This is a very complicated algorithm with a large number of little pieces that can go wrong. Good code organization is always important, but it's especially important here. I recommend creating empty space in your existing code where you want your new code to go, and before you write any new C++, just start by writing comments describing how your code will execute at each step, according to your own thought processes and however it most makes sense to you.
I also strongly recommend judicious use of version control. I'm using Perforce, but you can use SVN, Git, or whatever system you prefer. Just make sure you have a way to commit your code after each small change you make. This way, if something goes wrong, you can test your code at every step of implementation and get more targeted information about where something went wrong. This practice has saved me from headaches many times, and I can't recommend it enough.
Once you've done all of this, you can get started writing your code.

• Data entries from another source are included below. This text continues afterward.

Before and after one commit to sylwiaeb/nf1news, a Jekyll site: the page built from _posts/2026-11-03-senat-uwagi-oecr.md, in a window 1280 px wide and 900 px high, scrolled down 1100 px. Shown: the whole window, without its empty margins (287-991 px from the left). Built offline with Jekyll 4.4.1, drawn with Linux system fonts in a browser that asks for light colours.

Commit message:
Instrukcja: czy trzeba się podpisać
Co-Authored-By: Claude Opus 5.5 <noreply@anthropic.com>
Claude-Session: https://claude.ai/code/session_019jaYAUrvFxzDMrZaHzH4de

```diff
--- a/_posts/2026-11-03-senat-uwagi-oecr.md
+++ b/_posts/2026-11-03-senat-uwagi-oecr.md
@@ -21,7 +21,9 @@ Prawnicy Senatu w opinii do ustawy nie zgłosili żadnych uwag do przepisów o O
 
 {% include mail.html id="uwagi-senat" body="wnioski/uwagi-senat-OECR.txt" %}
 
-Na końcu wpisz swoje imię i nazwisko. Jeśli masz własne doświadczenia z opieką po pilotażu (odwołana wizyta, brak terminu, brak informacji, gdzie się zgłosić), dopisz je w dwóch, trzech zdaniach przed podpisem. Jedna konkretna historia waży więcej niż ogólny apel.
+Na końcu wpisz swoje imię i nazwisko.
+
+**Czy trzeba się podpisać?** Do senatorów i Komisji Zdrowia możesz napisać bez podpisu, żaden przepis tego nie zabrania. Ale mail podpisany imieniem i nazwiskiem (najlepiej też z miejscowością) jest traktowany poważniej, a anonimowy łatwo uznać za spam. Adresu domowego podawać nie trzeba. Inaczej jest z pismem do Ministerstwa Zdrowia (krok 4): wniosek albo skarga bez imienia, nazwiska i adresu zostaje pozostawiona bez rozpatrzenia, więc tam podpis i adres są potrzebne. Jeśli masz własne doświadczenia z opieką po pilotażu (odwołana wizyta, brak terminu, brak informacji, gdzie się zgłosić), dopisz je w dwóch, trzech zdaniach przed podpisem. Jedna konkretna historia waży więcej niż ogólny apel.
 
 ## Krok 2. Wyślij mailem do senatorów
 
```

Since you've already designed the algorithm, commented it out, and set up version control, all you have to do is express those comments in C++, and commit and test after each step. It's simple.
Once you've got players visibly claiming routes they want, pat yourself on the back and be happy with what you've done. This is no small feat, and it'll be a very impressive piece of work to show off to people.
With the rest of this week, I recommend you start thinking about small tweaks you can make to improve your algorithm. For example, in my algorithm, I discovered that players would sometimes unexpectedly have lower scores than normal. This was because they would, at the last turn of the game, draw more destination tickets, even though there was no possible way to complete them with future turns. This should be disallowed. For that matter, drawing more train car cards on the last turn should also be disallowed: why would you draw cards if you know you'll never get a chance to use them? Except in very unusual circumstances, the only thing a player should be doing on their last turn is claiming a route to try and increase their score.
Another flaw is the following: you should not allow players to draw destination tickets if the game is too close to ending. We already established that this definitely shouldn't be done on the last turn, but drawing destination tickets slightly before that is still very risky. You might get stuck with a lengthy path to claim that you might not have time to get. I recommend, for the heuristic of a DrawDestinationTicketsTurn, that you return a minimum heuristic value if any player has fewer than 20 train pieces left.